I’m hoping that, by now, you’ve heard I have a new book out: “Mastering Real Estate Investment: Examples, Metrics and Case Studies.” It was released just a few weeks ago, and like any proud author I’m pleased to say it’s doing well.
And so… what’s it’s all about? An why did I think anyone would read it?
I’d probably describe it best as being two books in one. Quite a few readers of my first book, “What Every Real Estate Investor Needs to Know About Cash Flow…,” told me they wanted to see more examples of the 37 key calculations I discussed there. That’s an entirely reasonable request; most of us learn better from examples.
So, I began with the idea of creating a workbook of sorts. For each of my 37 metrics I created a series of sample problems that the reader could work through. And, of course, I provided the step-by-solution for every problem.
I would humbly submit (all right, maybe not so humbly) that this was a good idea, because to master anything you have to roll up your sleeves and get involved with it. You can’t just read about these concepts, you have to practice them if you expect to internalize them as part of your approach to investing. And that, by the way, is how “Mastering” got into the title.
It’s one thing to master these concepts, but it’s yet another to understand how to integrate them and apply them — and that’s why I wrote the second part of the book, the case studies. I took four different type of properties — a single-family rental, a development project, and apartment building, and a commercial property.
What I tried to do here was to take real-life situations, where you have to deal with asking prices that may be realistic or not; where you encounter seller representations that may be accurate or not; where you have to make judgments and forecasts using imperfect current knowledge.
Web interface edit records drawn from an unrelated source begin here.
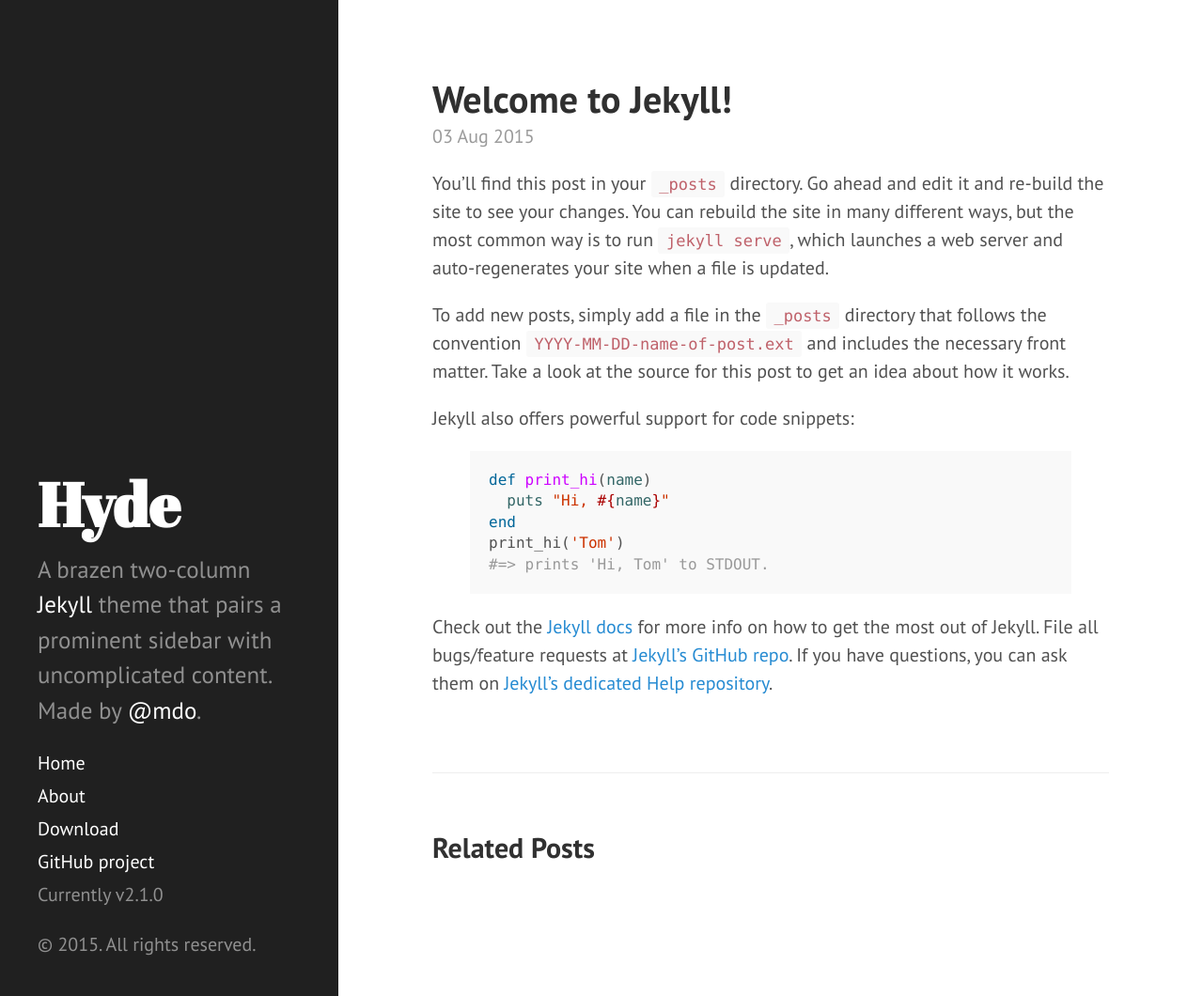
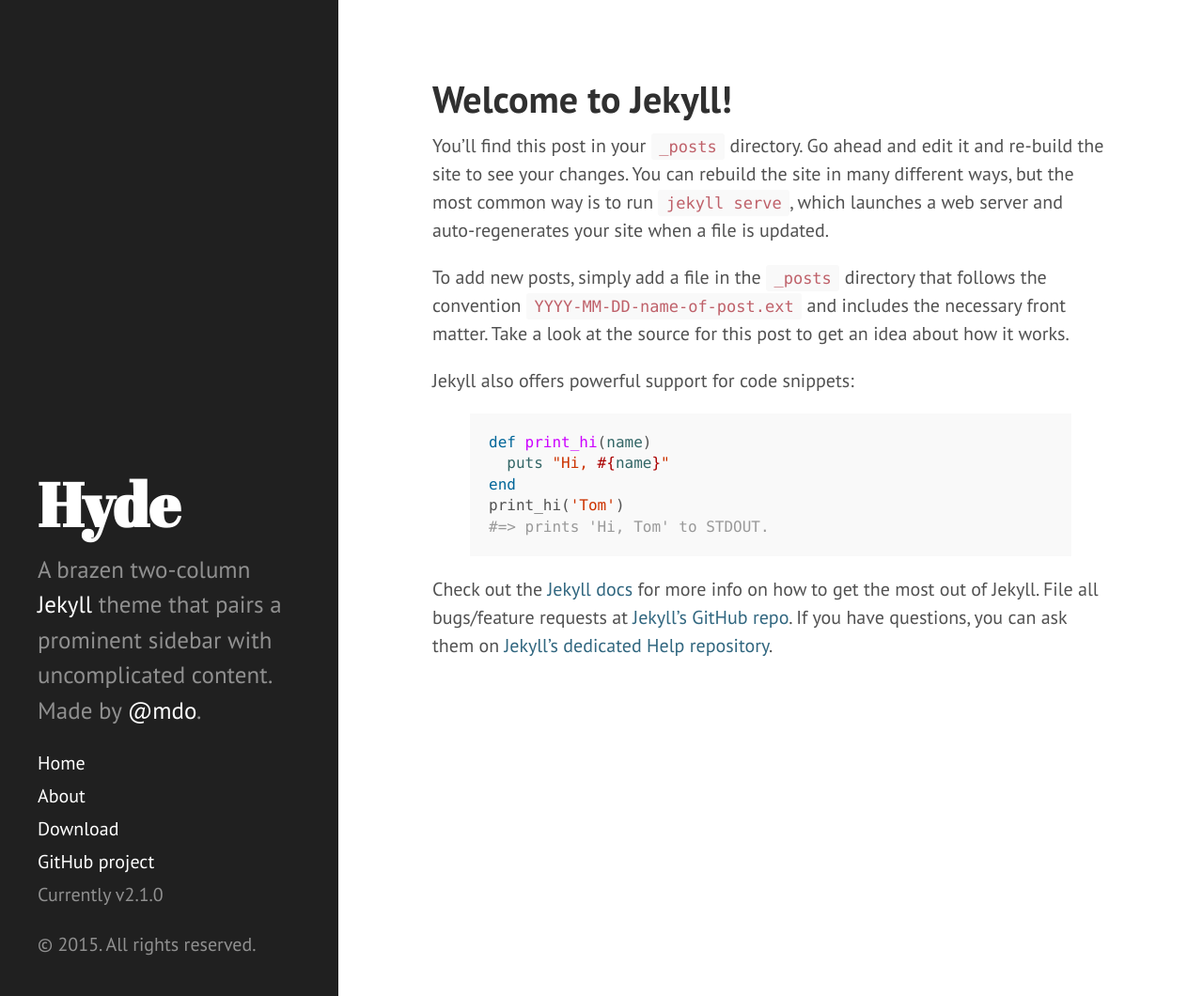
Before and after one commit to rfalford12/rfalford12.github.io, a Jekyll site: the page built from _posts/2015-08-03-welcome-to-jekyll.markdown, in a window 1280 px wide and 1060 px high. Shown: the whole window at 94% size. Built offline with Jekyll 4.4.1, drawn with Linux system fonts in a browser that asks for light colours; Markdown is read by kramdown in place of the engine named in the settings.

Commit message:
Working on changing theme colors

```diff
--- a/_layouts/default.html
+++ b/_layouts/default.html
@@ -3,7 +3,7 @@
 
   {% include head.html %}
 
-  <body>
+  <body class="theme-base-0g">
 
     {% include sidebar.html %}
 
--- a/_posts/2015-08-03-welcome-to-jekyll.markdown
+++ b/_posts/2015-08-03-welcome-to-jekyll.markdown
@@ -1,8 +1,6 @@
 ---
-layout: post
+layout: page
 title:  "Welcome to Jekyll!"
-date:   2015-08-03 15:22:32
-categories: jekyll update
 ---
 You’ll find this post in your `_posts` directory. Go ahead and edit it and re-build the site to see your changes. You can rebuild the site in many different ways, but the most common way is to run `jekyll serve`, which launches a web server and auto-regenerates your site when a file is updated.
 
--- a/public/css/hyde.css
+++ b/public/css/hyde.css
@@ -13,7 +13,6 @@
  * https://github.com/poole/hyde.
  */
 
-
 /*
  * Contents
  *
@@ -23,7 +22,6 @@
  * Reverse layout
  * Themes
  */
-
 
 /*
  * Global resets
@@ -248,3 +246,13 @@
 .theme-base-0f .related-posts li a:hover {
   color: #8f5536;
 }
+
+/* Custom for Rebecca Alford's Personal Website */
+/* Theme Color from: https://color.adobe.com/NICE-ONE-color-theme-6626469/?showPublished=true */;
+.theme-base-0g .sidebar {
+  background-color: #30667F;
+}
+.theme-base-0g .content a,
+.theme-base-0g .related-posts li a:hover {
+  color: #30667F;
+}
```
One of my goals in this part of the book was to show you how to play, “What if…” with your forecasts so as to give you a sense of the range of possible outcomes for your investment if things like rent projections, interest rates, resale costs varied. Also, in a departure from some of my usual topics, I tried to show how to look at a re-hab project — specifically, how to estimate an appropriate price for a property that you plan to re-develop into an income-producing investment.
Part 2 of the book can stand on its own, so if you’re comfortable with concepts like NOI, cap rate, discounted cash flow and IRR, go ahead an read this part first.
You’ll find more about this book, and my others, here.